## Task details
Could you copy each line of the entries that contains "dane"?

[Web document revisions]
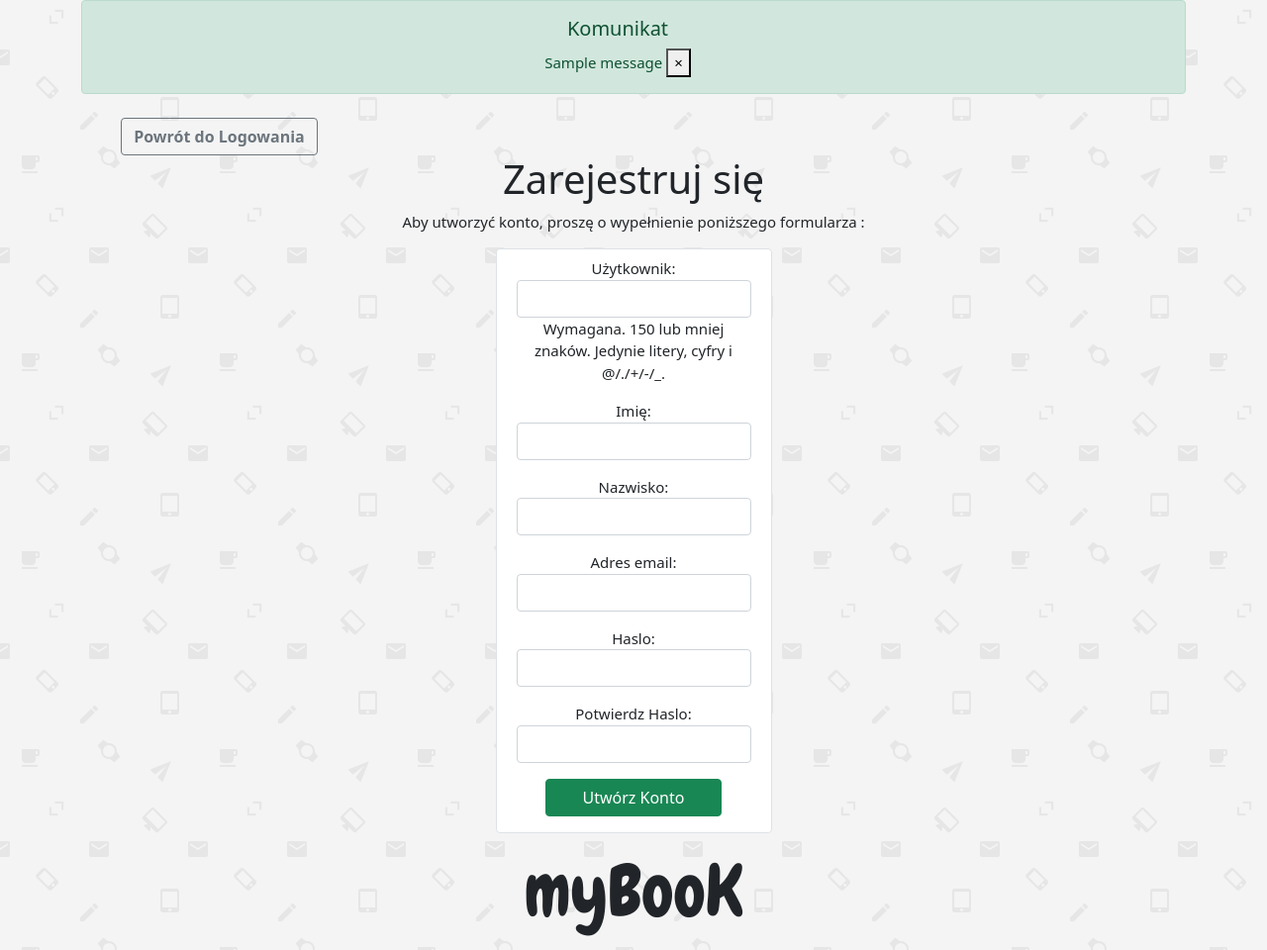
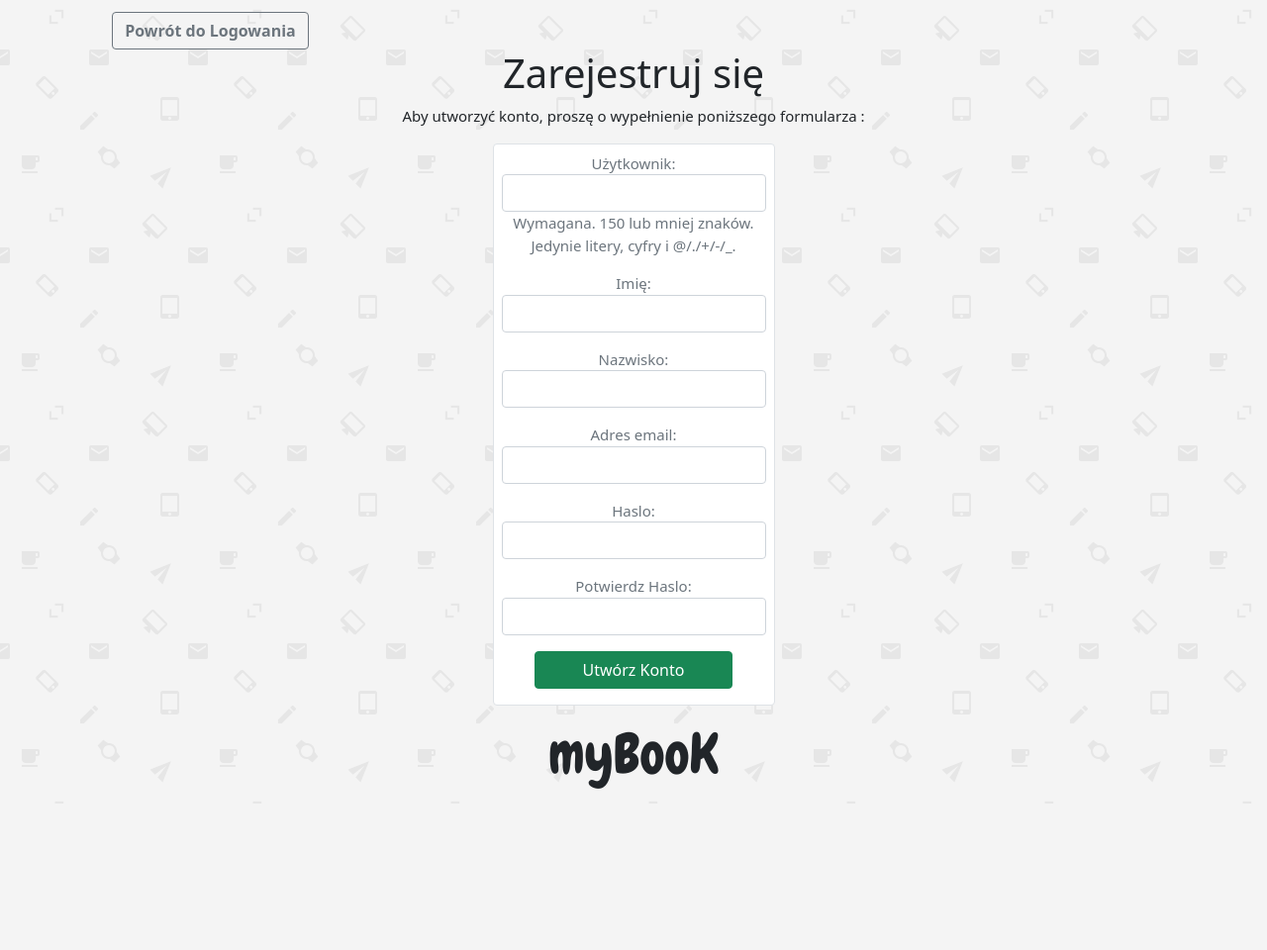
Before and after one commit to dominikCzarneckiQA/myBooK, a Django app: page /rejestracja/ in a window 1280 px wide. Shown: the whole page at 99% size. After the commit the page ends 812 px from the top, so only its background shows below. Run offline with Django 3.2, Linux system fonts and the light colour scheme; one stand-in notice (Sample message) is shown; some libraries are stand-ins or nearby versions; some web fonts are replaced.

Commit message:
add messages edit boostrap views in pages

```diff
--- a/konto/forms.py
+++ b/konto/forms.py
@@ -50,8 +50,6 @@ class ProfileUpdateForm(forms.ModelForm):
         fields = ['biography', 'profileAvatar', 'birthDate', 'currentLocation', 'countryOrigin', 'github', 'snapchat',
                   'instagram', 'facebook', 'twitter']
         birthDate = forms.DateField(label='Jaka jest data Twoich urodzin?')
-        limit = [a for a in range(1955, 2021)]
-        widget = forms.SelectDateWidget(years=limit),
 
         widgets = {
             'biography': forms.Textarea(attrs={'class': 'form-control '}),
--- a/konto/templates/konto/register.html
+++ b/konto/templates/konto/register.html
@@ -3,32 +3,26 @@
 {% block title %}Panel Rejestracyjny{% endblock %}
 {% block content %}
     <div class="container">
-     {% for message in messages %}
-        <div class="alert alert-{{ message.tags }} alert-dismissible fade show" role="alert">
-            <h5>Komunikat</h5>{{message}}
-            <button type="button"  class="close" data-dismiss="alert" aria-label="Close">
-                <span aria-hidden="true">&times;</span>
-            </button>
-        </div>
-    {% endfor %}
+        <div class="row">
         <div class="w-25 mt-1">
             <a href="{% url 'login' %}" class="btn btn-outline-secondary mt-2 "> Powrót do Logowania </a>
         </div>
         <h1>Zarejestruj się</h1>
         <p>Aby utworzyć konto, proszę o wypełnienie poniższego formularza :</p>
-        <div class="d-flex justify-content-center ">
-            <form class=" row card   container w-25   fw-normal border border-1 p-2" method="post">
+
+            <form class=" mx-auto card w-25  fw-normal border border-1 p-2 text-secondary" method="post">
+                {% csrf_token %}
                 {{ user_form.as_p }}
-                {% csrf_token %}
+
                 <div class="mb-2">
                     <button class=" btn   btn-success fw-normal  w-75" type="submit" value="zaloguj">Utwórz Konto
                     </button>
                 </div>
             </form>
         </div>
-        <footer class="mt-3  mb-3"><h1 class="display-2 text-dark chewy "> myBooK</h1></footer>
+        <footer class="mt-3  mb-3"><h1 class="display-4 text-dark chewy "> myBooK</h1></footer>
 
-    </div>
+</div>
 
 
 
--- a/konto/templates/konto/userUpdate.html
+++ b/konto/templates/konto/userUpdate.html
@@ -7,9 +7,7 @@
 {% block content %}
     <div class="container-fluid">
 
-        <h1 class="display-4 fw-normal mt-4">Edycja danych systemowych</h1>
-        <p class="text-secondary mt-2 ">Zmiana danych systemowych jest możliwa za pomocą formularza znajdującego się
-            poniżej:</p>
+        <h1 class="fw-normal mt-4">Edytuj dane systemowe</h1>
         <div class="d-flex justify-content-center 3   ">
             <div class=" w-25 ">
                 <form class="text-capitalize  border   card-body mt-5 " method="post" enctype="multipart/form-data">
--- a/konto/views.py
+++ b/konto/views.py
@@ -37,6 +37,7 @@ def loginUserView(request):
                 else:
                     return HttpResponse("Niestety. To konto jest zablokowane :(")
             else:
+                messages.warning(request, 'Nieprawidłowe dane! Spróbuj ponownie.')
                 return HttpResponse("Nieprawidłowe dane! Spróbuj ponownie. ")
     else:
         form = LoginForm()
@@ -59,6 +60,7 @@ def registerView(request):
                     userForm.cleaned_data['password1'])
                 newUser.save()
                 Profile.objects.create(user=newUser)
+                messages.success(request, 'Rejestracja zakończyła się pomyślnie')
 
                 return render(request, 'konto/register_success.html',
                               {'nowy_uzytkownik': newUser})
@@ -74,8 +76,10 @@ def editView(request):
         userForm = UserEditForm(instance=request.user, data=request.POST)
         if userForm.is_valid():
             userForm.save()
+            messages.success(request,'Edycja przebiegła pomyślnie')
     else:
         userForm = UserEditForm(instance=request.user)
+
     return render(request, 'konto/userUpdate.html',
                   {
                       'userForm': userForm,
@@ -89,7 +93,7 @@ class UserProfileView(View):
         getProfile = Profile.objects.get(pk=pk)
         getUser = getProfile.user
         getPosts = Post.objects.filter(postAuthor=getUser).order_by('-postDate')
-        followersList = getProfile.friends.all()
+        followersList = getProfile.followers.all()
 
         if len(followersList) == 0:
             is_follower = False
@@ -130,11 +134,12 @@ class UpdateProfileView(LoginRequiredMixin, UserPassesTestMixin, UpdateView):
         return self.request.user == self.get_object().user
 
 
+
 @method_decorator(login_required, name='dispatch')
 class UserFollow(View):
     def post(self, request, pk, *args, **kwargs):
         profile = Profile.objects.get(pk=pk)
-        profile.friends.add(request.user)
+        profile.followers.add(request.user)
 
         return redirect('userProfile', pk=profile.pk)
 
@@ -143,7 +148,7 @@ class UserFollow(View):
 class UserUnfollow(View):
     def post(self, request, pk, *args, **kwargs):
         profile = Profile.objects.get(pk=pk)
-        profile.friends.remove(request.user)
+        profile.followers.remove(request.user)
 
         return redirect('userProfile', pk=profile.pk)
 
```
Also changed, not shown: feed/templates/feed/allPost.html (+5 -5 lines), konto/templates/konto/register_success.html (+6 -4 lines), myBooK/settings.py (+9 -1 lines), db.sqlite3.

## Written solution
+        <h1 class="fw-normal mt-4">Edytuj dane systemowe</h1>
+                messages.warning(request, 'Nieprawidłowe dane! Spróbuj ponownie.')
                 return HttpResponse("Nieprawidłowe dane! Spróbuj ponownie. ")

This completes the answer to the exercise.